__Work to complete__: Scan the listing below and copy every line holding "README".
----- Records provided -----
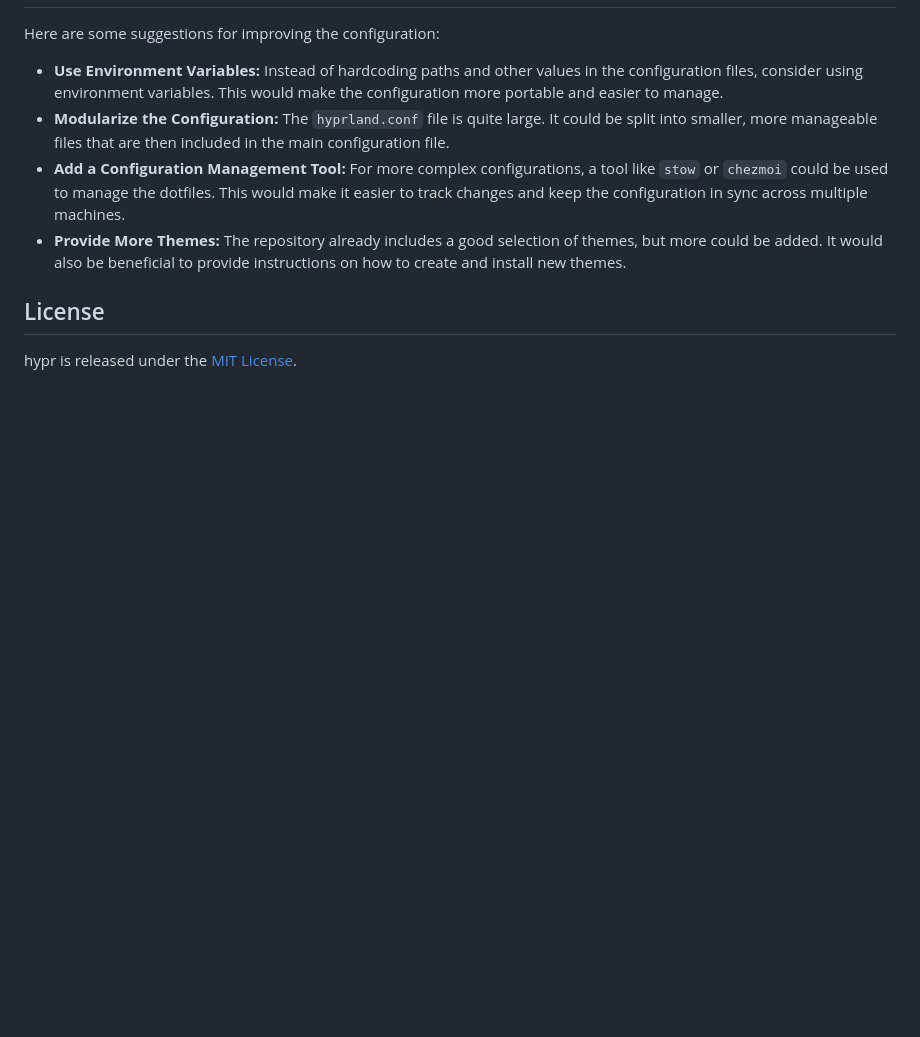
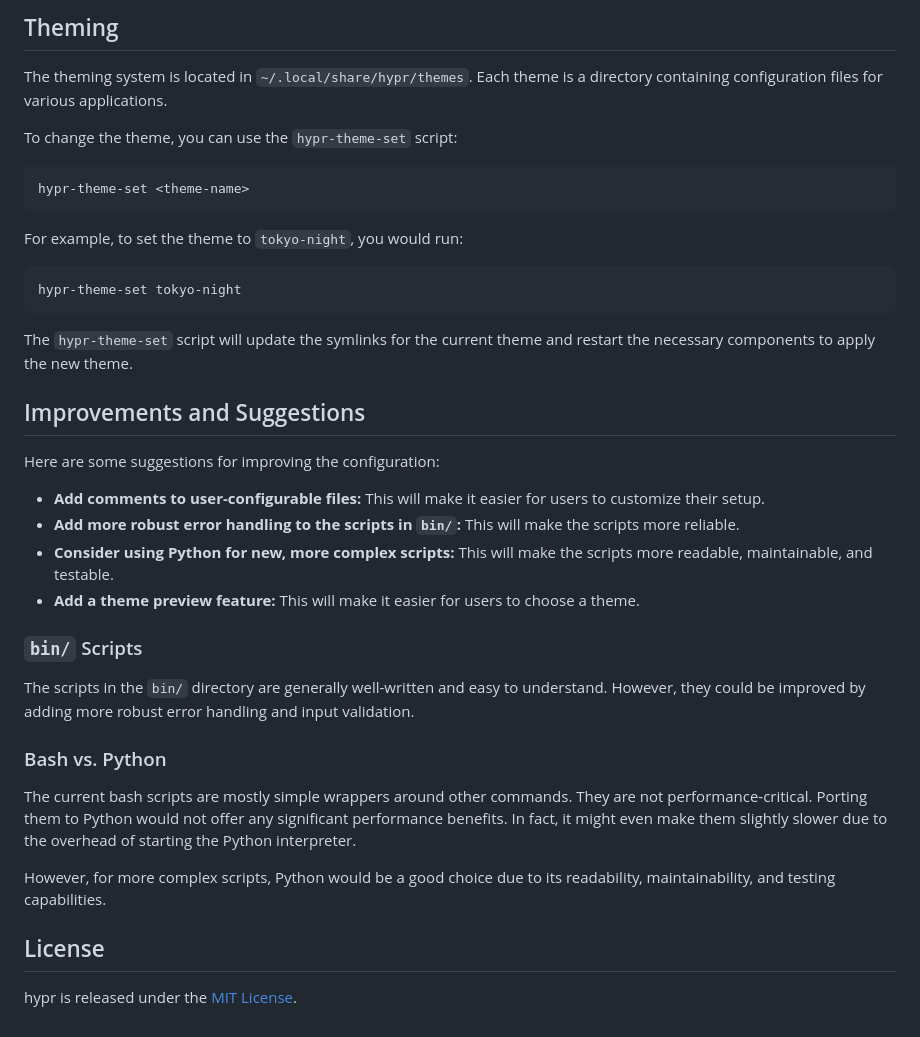
Before and after one commit to mclellac/hypr, a Markdown page: README.md, the part around one of its changes. Rendered like a GitHub page; blank space fills up the shorter version.

````diff
--- a/README.md
+++ b/README.md
@@ -47,10 +67,39 @@ You can customize your environment by editing these files.
+## Theming
+
+The theming system is located in `~/.local/share/hypr/themes`. Each theme is a directory containing configuration files for various applications.
+
+To change the theme, you can use the `hypr-theme-set` script:
+
+```bash
+hypr-theme-set <theme-name>
+```
+
+For example, to set the theme to `tokyo-night`, you would run:
+
+```bash
+hypr-theme-set tokyo-night
+```
+
+The `hypr-theme-set` script will update the symlinks for the current theme and restart the necessary components to apply the new theme.
+
+## Improvements and Suggestions
 
 Here are some suggestions for improving the configuration:
 
-*   **Use Environment Variables:** Instead of hardcoding paths and other values in the configuration files, consider using environment variables. This would make the configuration more portable and easier to manage.
-*   **Modularize the Configuration:** The `hyprland.conf` file is quite large. It could be split into smaller, more manageable files that are then included in the main configuration file.
-*   **Add a Configuration Management Tool:** For more complex configurations, a tool like `stow` or `chezmoi` could be used to manage the dotfiles. This would make it easier to track changes and keep the configuration in sync across multiple machines.
-*   **Provide More Themes:** The repository already includes a good selection of themes, but more could be added. It would also be beneficial to provide instructions on how to create and install new themes.
+*   **Add comments to user-configurable files:** This will make it easier for users to customize their setup.
+*   **Add more robust error handling to the scripts in `bin/`:** This will make the scripts more reliable.
+*   **Consider using Python for new, more complex scripts:** This will make the scripts more readable, maintainable, and testable.
+*   **Add a theme preview feature:** This will make it easier for users to choose a theme.
+
+### `bin/` Scripts
+
+The scripts in the `bin/` directory are generally well-written and easy to understand. However, they could be improved by adding more robust error handling and input validation.
+
+### Bash vs. Python
+
+The current bash scripts are mostly simple wrappers around other commands. They are not performance-critical. Porting them to Python would not offer any significant performance benefits. In fact, it might even make them slightly slower due to the overhead of starting the Python interpreter.
+
+However, for more complex scripts, Python would be a good choice due to its readability, maintainability, and testing capabilities.
 
 ## License
 
````
Also changed, not shown: other parts of README.md (+31 -11 lines).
-----
__Written answer__:
Before and after one commit to mclellac/hypr, a Markdown page: README.md, the part around one of its changes. Rendered like a GitHub page; blank space fills up the shorter version.
--- a/README.md
+++ b/README.md
Also changed, not shown: other parts of README.md (+31 -11 lines).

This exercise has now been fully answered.